At work on a new doc that chronicles the passion of Sebastián Ospina, as the Colombia-born actor promotes and performs in NYC the one-man play he wrote about Simón Bolîvar, the Great Liberator of South America's north. The Actor in His Labyrinth expresses how Ospina's life journey –– which has traveled from Cali to NYC, from Colombian TV star to itinerant theater actor –– viscerally manifests itself in his identification with Bolívar's peripatetic life, intense loves, and inspirational aura. Stay tuned for teasers.
We had a great rough-cut screening and conversation about Small Kitchens at Terraza 7 on December 14th; the film's first phase was supported, in part, by a New Work Grant from the Queens Council on the Arts, funded by NYC's Dept. of Cultural Affairs.
Good Night and Good Luck, Director George Clooney (USA, 2005) 93 min.

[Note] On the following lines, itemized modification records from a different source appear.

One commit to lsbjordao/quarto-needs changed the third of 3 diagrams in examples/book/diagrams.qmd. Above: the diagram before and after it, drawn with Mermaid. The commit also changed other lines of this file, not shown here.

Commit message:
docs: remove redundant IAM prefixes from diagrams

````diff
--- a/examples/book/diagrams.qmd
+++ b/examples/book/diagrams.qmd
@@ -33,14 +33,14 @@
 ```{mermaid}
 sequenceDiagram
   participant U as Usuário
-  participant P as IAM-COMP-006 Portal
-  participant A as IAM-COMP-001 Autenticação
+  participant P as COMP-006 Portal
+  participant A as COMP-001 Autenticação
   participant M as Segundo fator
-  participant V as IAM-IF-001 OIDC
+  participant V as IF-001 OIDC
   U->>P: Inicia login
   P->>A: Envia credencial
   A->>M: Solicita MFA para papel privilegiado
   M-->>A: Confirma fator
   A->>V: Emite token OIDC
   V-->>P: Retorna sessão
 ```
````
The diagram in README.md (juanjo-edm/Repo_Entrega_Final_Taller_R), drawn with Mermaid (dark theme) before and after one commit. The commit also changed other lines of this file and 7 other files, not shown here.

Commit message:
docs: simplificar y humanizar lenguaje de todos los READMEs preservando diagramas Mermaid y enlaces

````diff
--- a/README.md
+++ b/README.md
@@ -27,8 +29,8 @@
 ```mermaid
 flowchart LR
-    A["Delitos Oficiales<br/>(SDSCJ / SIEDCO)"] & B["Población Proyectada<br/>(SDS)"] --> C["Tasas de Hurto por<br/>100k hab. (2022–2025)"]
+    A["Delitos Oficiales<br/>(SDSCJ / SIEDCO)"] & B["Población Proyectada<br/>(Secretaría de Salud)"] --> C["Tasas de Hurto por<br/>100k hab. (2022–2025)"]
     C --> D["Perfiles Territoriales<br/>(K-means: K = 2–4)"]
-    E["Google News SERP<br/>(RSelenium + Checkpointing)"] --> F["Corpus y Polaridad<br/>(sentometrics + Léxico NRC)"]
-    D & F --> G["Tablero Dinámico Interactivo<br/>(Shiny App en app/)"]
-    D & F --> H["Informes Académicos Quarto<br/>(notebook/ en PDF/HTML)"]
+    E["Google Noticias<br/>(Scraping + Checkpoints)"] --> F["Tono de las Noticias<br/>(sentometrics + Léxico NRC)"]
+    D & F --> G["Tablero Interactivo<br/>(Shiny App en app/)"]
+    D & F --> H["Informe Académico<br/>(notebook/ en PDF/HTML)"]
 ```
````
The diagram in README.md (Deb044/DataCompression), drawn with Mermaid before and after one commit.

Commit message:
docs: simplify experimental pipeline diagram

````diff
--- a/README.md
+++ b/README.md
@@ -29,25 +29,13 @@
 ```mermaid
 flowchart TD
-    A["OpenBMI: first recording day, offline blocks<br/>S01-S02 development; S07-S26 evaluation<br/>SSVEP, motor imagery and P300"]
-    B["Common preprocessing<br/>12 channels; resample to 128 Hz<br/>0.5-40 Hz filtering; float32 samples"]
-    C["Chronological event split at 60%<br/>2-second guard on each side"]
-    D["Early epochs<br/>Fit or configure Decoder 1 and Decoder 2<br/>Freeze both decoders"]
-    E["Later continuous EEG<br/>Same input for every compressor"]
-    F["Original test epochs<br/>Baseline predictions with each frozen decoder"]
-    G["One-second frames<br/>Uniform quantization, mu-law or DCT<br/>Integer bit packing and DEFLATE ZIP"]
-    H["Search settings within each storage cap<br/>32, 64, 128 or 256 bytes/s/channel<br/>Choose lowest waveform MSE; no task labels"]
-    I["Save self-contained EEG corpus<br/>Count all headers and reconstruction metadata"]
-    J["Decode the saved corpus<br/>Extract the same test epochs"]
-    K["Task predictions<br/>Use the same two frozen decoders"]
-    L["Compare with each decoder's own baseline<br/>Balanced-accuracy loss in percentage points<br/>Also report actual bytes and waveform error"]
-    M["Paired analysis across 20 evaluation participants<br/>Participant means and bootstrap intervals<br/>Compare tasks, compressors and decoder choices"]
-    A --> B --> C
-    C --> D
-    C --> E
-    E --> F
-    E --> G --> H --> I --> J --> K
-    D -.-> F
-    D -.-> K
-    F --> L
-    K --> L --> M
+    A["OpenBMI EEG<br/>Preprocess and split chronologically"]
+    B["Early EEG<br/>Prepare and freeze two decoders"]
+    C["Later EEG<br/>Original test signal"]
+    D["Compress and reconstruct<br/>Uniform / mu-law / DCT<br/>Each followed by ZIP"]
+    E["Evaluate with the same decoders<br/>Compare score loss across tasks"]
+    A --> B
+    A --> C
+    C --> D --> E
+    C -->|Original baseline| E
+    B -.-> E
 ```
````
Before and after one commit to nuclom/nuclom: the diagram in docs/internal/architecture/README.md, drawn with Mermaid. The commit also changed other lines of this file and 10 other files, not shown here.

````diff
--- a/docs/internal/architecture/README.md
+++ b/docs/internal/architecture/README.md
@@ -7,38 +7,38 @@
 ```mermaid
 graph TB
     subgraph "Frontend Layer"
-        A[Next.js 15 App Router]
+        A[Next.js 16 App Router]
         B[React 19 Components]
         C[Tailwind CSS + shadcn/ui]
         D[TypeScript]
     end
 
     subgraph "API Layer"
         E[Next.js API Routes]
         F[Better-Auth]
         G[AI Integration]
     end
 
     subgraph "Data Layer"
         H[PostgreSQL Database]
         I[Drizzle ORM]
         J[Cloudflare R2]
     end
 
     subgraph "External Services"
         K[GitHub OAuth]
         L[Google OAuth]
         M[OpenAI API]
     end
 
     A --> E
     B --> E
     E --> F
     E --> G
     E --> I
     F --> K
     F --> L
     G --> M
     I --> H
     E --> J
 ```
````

Followed by a talk back with Seth Fein
Description: Democracy in America Film Series Humanities and Films at the Whitney, supported by the Barbakow Fund for Innovative Film Programs at Yale)
Terrific time talking doc with students in Josh Glick's Global Documentary Media seminar at Columbia, 10 June 2019.
Very excited to welcome Bill Morrison to speak to my Film History course this Semester after we screen his amazing Dawson City: Frozen Time. It's open to all.